It’s busy in Botlek. Lorries come and go all the time around here. I walk towards the reception area thinking about what lurks behind the doors of those hundreds, or actually thousands, of containers. Dogan just happens to be escorting a lorry into the shed. It was Dogan I was looking for, the Assistant Warehouse Manager. We navigate a route between all the international drivers, to a quieter area. The location affords us a great view of the entire Hooymeijer site.

Dogan is 27 years old and has lived in Rotterdam all his life. His bond with the port goes almost without saying: "I’m from Rotterdam, so I have a connection with the port. Hence why I’m here now, this is where I once started as an intern. Back then I was eager to learn. I wanted to know everything about the warehouse, from A to Z.” So, he set himself a goal: to become a warehouse manager. And he has almost realised his goal in just seven years of working at Hooymeijer. Dogan is now an Assistant Warehouse Manager, supervising the warehouse staff. And, when he becomes a Warehouse Manager, he has another goal: "You can't live without goals, so eventually I would like to go to the office and manage the warehouse from there.”

Containers arriving ‘out of the blue'
The busy environment at Botlek is part of Dogan’s day to day work. "It is not a quiet job. It can be really hectic. The workers start at 7.00 am and I always arrive a little earlier. I check what work we have for the day and set our priorities." In the warehouse, Dogan works with teams: a thrower (someone who empties the containers and puts them neatly on a pallet), a driver (takes everything to the right location in the warehouse) and a scribe (measures everything down to the millimetre and checks for damage). "We all do this together, but ultimately I am in charge of the warehouse”, Dogan continues. "Everyone is different. Everyone has their own quirks. I use a serious approach for some colleagues, with others I have a bit more fun. The average age of my colleagues is about 35; I am 27. But I still have to provide leadership even though I’m quite young.” Fortunately, Dogan is good at putting himself in other people's shoes: "I understand when a person is just not in the mood. I will try to find out more and, if I have time, I will engage with them."

It feels like a big responsibility. The work here in the warehouse has to be done with precision; it’s easy to make mistakes. "I want everything to be perfect. But in logistics, that doesn't always work. Sometimes containers turn up ‘out of the blue’ and we suddenly have an extra container. That can be stressful at times, but when I finish at the end of the day and have met my schedule, I always get into the car feeling satisfied. We did it again!" Fortunately, his day always ends well. But when he sees something going wrong, he takes the time to explain. "Of course things go wrong. But when I see it happening, I always try to explain to colleagues what is going wrong, why it is going wrong and how to do it better next time. This means we can work a little more efficiently every day.”

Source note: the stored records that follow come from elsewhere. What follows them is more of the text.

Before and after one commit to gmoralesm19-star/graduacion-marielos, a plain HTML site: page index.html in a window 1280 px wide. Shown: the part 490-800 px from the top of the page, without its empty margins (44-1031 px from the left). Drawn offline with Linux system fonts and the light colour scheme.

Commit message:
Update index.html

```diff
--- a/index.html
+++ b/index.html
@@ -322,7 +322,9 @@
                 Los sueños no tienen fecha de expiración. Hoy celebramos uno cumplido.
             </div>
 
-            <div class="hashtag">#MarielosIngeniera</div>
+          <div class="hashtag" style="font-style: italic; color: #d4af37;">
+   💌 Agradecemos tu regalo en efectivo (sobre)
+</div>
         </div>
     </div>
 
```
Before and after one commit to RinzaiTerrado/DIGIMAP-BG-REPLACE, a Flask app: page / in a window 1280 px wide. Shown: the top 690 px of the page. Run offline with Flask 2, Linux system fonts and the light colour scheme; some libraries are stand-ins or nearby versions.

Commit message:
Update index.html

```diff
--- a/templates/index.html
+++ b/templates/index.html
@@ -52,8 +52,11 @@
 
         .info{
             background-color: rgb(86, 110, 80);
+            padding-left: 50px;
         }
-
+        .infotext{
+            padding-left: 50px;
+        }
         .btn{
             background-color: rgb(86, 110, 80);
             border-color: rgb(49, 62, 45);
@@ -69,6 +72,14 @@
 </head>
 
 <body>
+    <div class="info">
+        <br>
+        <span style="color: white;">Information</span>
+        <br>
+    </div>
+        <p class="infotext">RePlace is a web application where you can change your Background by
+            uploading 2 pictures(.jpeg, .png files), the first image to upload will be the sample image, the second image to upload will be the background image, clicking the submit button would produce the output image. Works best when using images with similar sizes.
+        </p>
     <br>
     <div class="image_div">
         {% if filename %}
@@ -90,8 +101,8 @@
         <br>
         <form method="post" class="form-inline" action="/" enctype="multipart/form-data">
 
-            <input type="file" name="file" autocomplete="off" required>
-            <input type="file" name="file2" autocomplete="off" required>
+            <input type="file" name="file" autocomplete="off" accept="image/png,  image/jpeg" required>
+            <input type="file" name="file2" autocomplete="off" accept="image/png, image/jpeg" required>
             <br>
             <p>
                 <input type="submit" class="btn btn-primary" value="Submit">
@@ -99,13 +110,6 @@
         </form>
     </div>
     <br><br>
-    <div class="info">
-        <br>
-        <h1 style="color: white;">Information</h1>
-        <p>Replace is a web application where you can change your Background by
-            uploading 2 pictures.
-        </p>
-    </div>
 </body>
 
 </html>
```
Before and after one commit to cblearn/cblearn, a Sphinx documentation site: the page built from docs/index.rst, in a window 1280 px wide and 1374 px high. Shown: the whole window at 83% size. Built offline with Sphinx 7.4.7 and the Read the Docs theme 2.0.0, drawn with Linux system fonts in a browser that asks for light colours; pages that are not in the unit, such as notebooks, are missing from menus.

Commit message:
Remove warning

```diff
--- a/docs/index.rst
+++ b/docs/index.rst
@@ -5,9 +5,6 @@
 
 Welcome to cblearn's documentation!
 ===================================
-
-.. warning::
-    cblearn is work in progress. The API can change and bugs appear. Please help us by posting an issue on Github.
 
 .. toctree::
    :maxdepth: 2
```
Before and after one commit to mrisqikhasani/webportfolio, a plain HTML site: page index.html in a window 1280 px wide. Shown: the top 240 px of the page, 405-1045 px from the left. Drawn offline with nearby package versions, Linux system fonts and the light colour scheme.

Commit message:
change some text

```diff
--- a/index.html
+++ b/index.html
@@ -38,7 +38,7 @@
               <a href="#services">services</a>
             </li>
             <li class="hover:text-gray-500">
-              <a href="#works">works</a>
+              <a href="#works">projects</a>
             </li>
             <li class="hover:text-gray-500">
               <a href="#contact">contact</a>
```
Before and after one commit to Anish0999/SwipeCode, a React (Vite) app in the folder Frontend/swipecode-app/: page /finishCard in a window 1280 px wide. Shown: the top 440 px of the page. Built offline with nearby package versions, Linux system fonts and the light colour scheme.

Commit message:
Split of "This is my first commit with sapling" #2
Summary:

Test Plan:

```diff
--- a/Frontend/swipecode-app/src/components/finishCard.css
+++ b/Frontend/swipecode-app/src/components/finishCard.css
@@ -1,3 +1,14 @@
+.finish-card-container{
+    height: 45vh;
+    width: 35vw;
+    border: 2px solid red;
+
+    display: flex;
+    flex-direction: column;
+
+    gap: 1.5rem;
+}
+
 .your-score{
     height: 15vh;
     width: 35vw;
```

From China, to Rotterdam, to Portugal
But I couldn’t contain my curiosity any longer. I couldn’t wait to find out more about the contents of the containers, so I asked Dogan. “It’s always very different. Sometimes a container is full of one type of product or package. Sometimes they are groupage customers, i.e. there are items from different customers in the container. But we see everything passing by here: chairs, coats, cups, but also very large heavy crates weighing a few tonnes! It could be anything really.”

We carry on walking through the warehouse. A huge amount of boxes, crates and everything in between is being driven back and forth by his team. They know exactly what they are doing. A pallet is placed in a row of numbered spaces; it will be loaded back into a truck later. In one container, the team is unloading smaller boxes, coming from China, destined for Portugal. "We all work together. It is truly collaborative. I can’t do much without the guy on the forklift and the office can’t proceed without me. Every person, every link, is equally important.”

When I ask if Dogan is ready to achieve his goal, he smiles confidently: "Yes, I am ready to take on the role of Warehouse Manager.”